TURING, Ethel Sara (1881-1976, mother of Alan Turing). Series of 11 autograph letters to Robin Gandy, Guilford, 28 July 1954 - 11 June 1971 (most before 1959), altogether 29 pages, 8vo (2 letters dated 17 May and 26 May 1955 incomplete, lacking continuation leaves, occasional light soiling). WHAT CAUSED ALAN TURING'S DEATH? Turing was found dead of cyanide poisoning on 8 June 1954: an inquest determined that the fatal dose had been consumed via a half-eaten apple which was found by his bed. The first letter of the present series (written only six weeks after Turing's death) expounds his mother's view that the death was instead caused by careless use of an electroplating apparatus: 'I enclose some things of A's found here: & also a spoon partly plated which I found in the lab. at Hollymeade. It suggests that it had been held in his fingers in some liquid. I wonder if he was using the cyanide for some plating: but possibly he was working on some theory of reactions of coke under electrolysis & associated with cyanide ... I read an article in "Nature" giving the statistics so far known of the percentage of people unable to smell cyanide of potassium -- quite a considerable percentage in men -- more than in women. / I can get nothing out of John [Turing's brother] who evidently thinks the episode closed ... I am busy collecting particulars of his early days culled from letters & school reports -- for despite his detractors (notably his father) I knew he was quite out of the ordinary.

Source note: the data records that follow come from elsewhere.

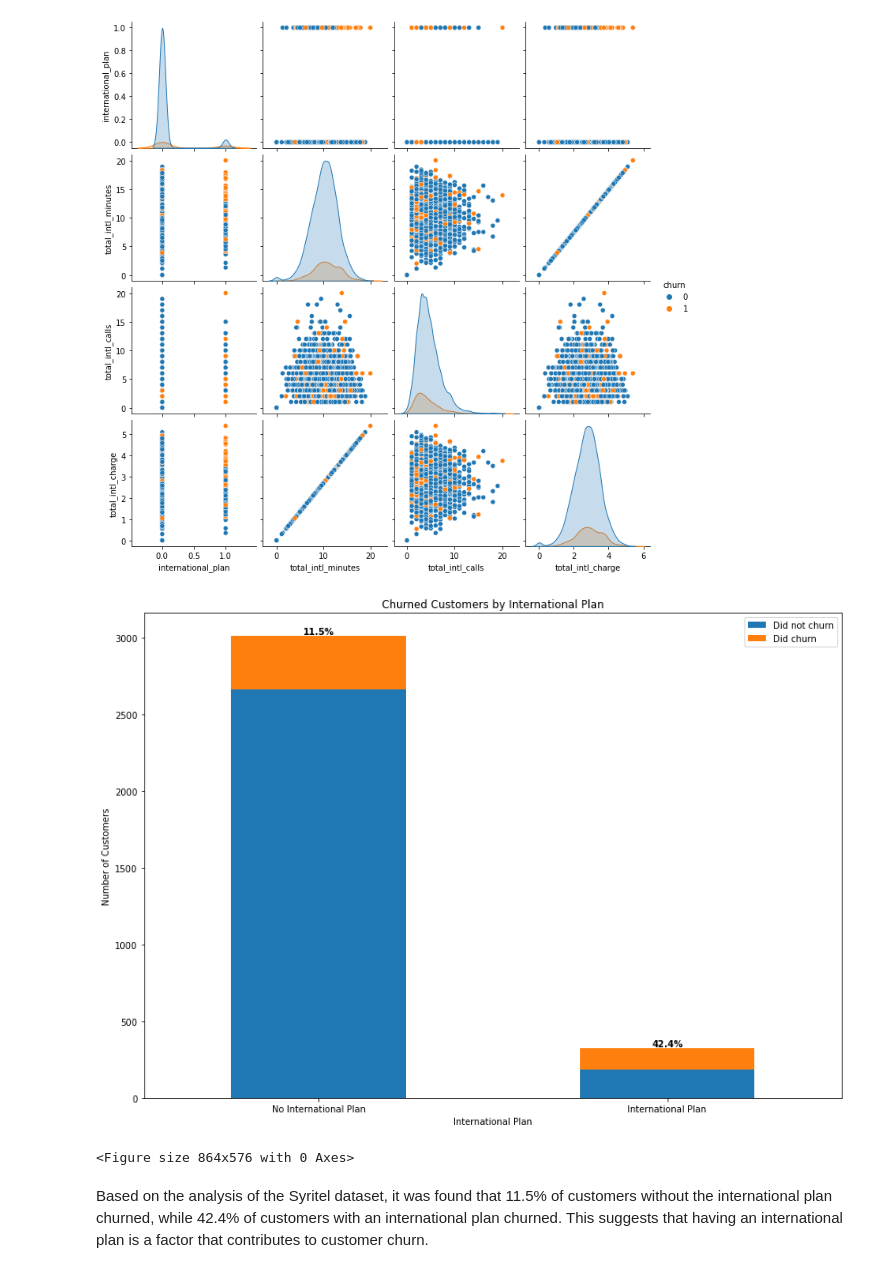
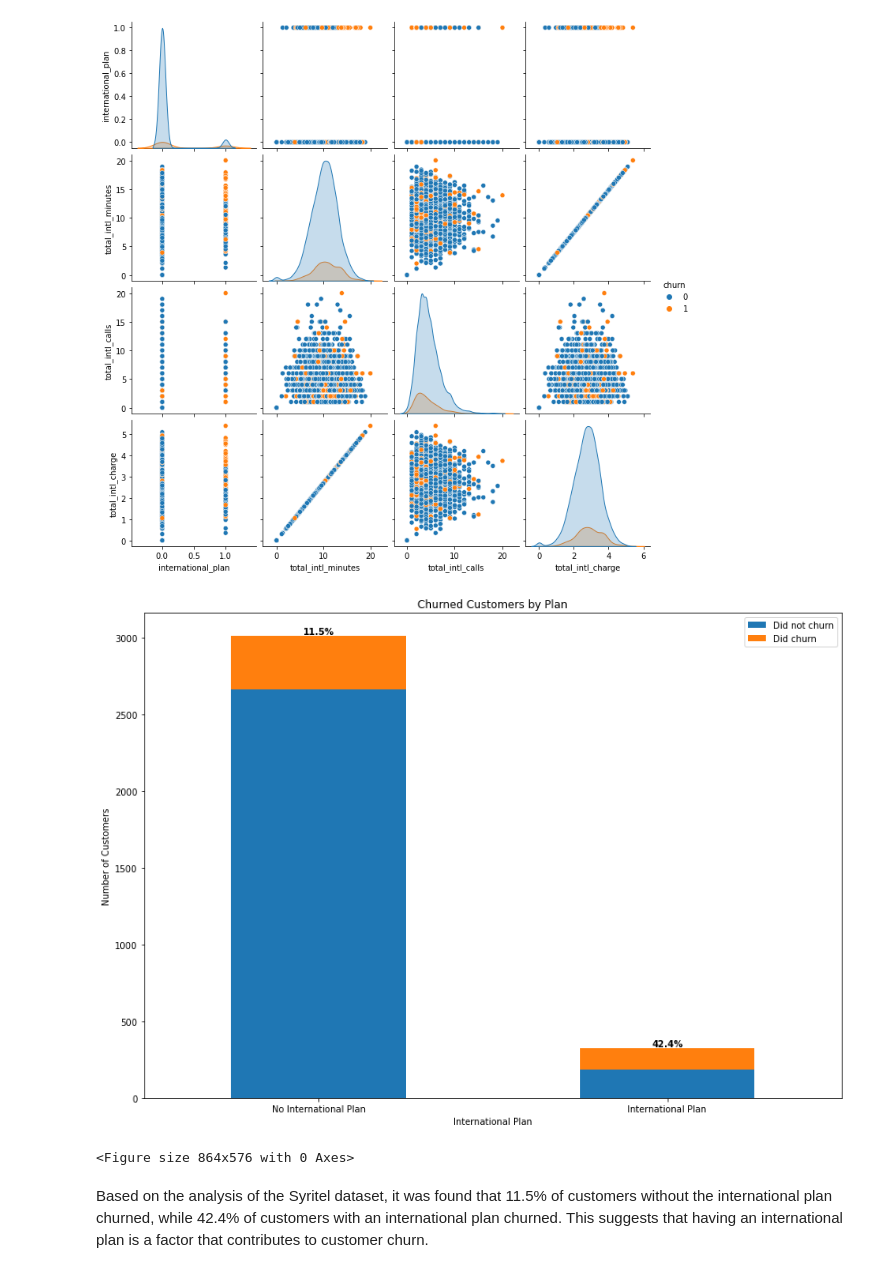
Before and after one commit to MichalOst3389/nhl_team_analysis, a Jupyter notebook: student.ipynb, the cells around one changed output. Saved outputs shown, nothing was run; the diff lists cells and outputs as text; code cells hidden in the pictures.

```diff
--- a/student.ipynb
+++ b/student.ipynb
@@ -410,35 +410,35 @@ sns.pairplot(data=Telecomdf[['churn', 'international_plan', 'total_intl_minutes'
 # %%
 # Group the data by international_plan and churn and count the number of customers in each group
 grouped = Telecomdf.groupby(["international_plan", "churn"]).size().unstack()
 
 # Calculate the total number of customers for each group
 total_customers = grouped.sum(axis=1)
 
 # Create a stacked bar chart of the counts
 ax = grouped.plot(kind='bar', stacked=True, figsize=(14,10))
 plt.figure(figsize=(12, 8))
 # Modify the legend labels
 ax.legend(["Did not churn", "Did churn"], loc="upper right")
 
 # Calculate the percentage of customers that churned in each group
 churn_percentages = (grouped.loc[:, 1] / total_customers) * 100
 
 # Add annotations to the bars
 for i, v in enumerate(churn_percentages.values):
     ax.text(i, grouped.sum(axis=1)[i], f"{v:.1f}%", ha="center", va="bottom", fontweight="bold")
 
 # Modify the x-axis tick labels
 ax.set_xticklabels(["No International Plan", "International Plan"], rotation=0, ha="center")
 
 # Add labels and a title
 ax.set_xlabel("International Plan")
 ax.set_ylabel("Number of Customers")
-ax.set_title("Churned Customers by International Plan")
+ax.set_title("Churned Customers by Plan")
 
 # Show the plot
 plt.show()
 # %% [output]
-[figure, old version]
+[figure, new version]
 <Figure size 864x576 with 0 Axes>
 # %% [markdown]
 Based on the analysis of the Syritel dataset, it was found that 11.5% of customers without the international plan churned, while 42.4% of customers with an international plan churned. This suggests that having an international plan is a factor that contributes to customer churn.
```
Also changed, not shown: parts of 1 cell of this notebook.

But his reports make tragically prophetic reading always the refrain of carelessness due to impatience to reach the next step in experiments ... I wonder if you can make anything of the stuff on this spoon?'. The remaining letters discuss aspects of Turing's life and work (including discussion of unpublished papers), often in relation to her biography of her son; notably, a long letter of 3 June 1957 discusses matters including Turing's religious beliefs, and the official censorship of her account of Turing's war years (at Bletchley Park). [With:] TURING, Ethel Sara (1881-1976). Alan M. Turing. Cambridge: W. Heffer & Sons Ltd, 1959. 8 (216 x 138mm). Half-title. Frontispiece portrait and 6 plates. Original cloth, dust-jacket (extremities rubbed, d.j. soiled and defective). Provenance: Robin Gandy (biro signature to prelim and occasional light pencil annotation). [And:] NEWMAN, Maxwell Herman Alexander. 'Alan Mathison Turing'. Offprint from: Biographical Memoirs of Fellows of The Royal Society, vol. I. London: November 1955. 12pp., 253-263. Portrait frontispiece. (Three pieces of old tape to portrait, occasional faint creasing and dog-earing.) Original stapled wrappers (two pinholes to upper cover, extremities rubbed). Provenance: R.O. Gandy (pencil numbering against bibliography at end). (13)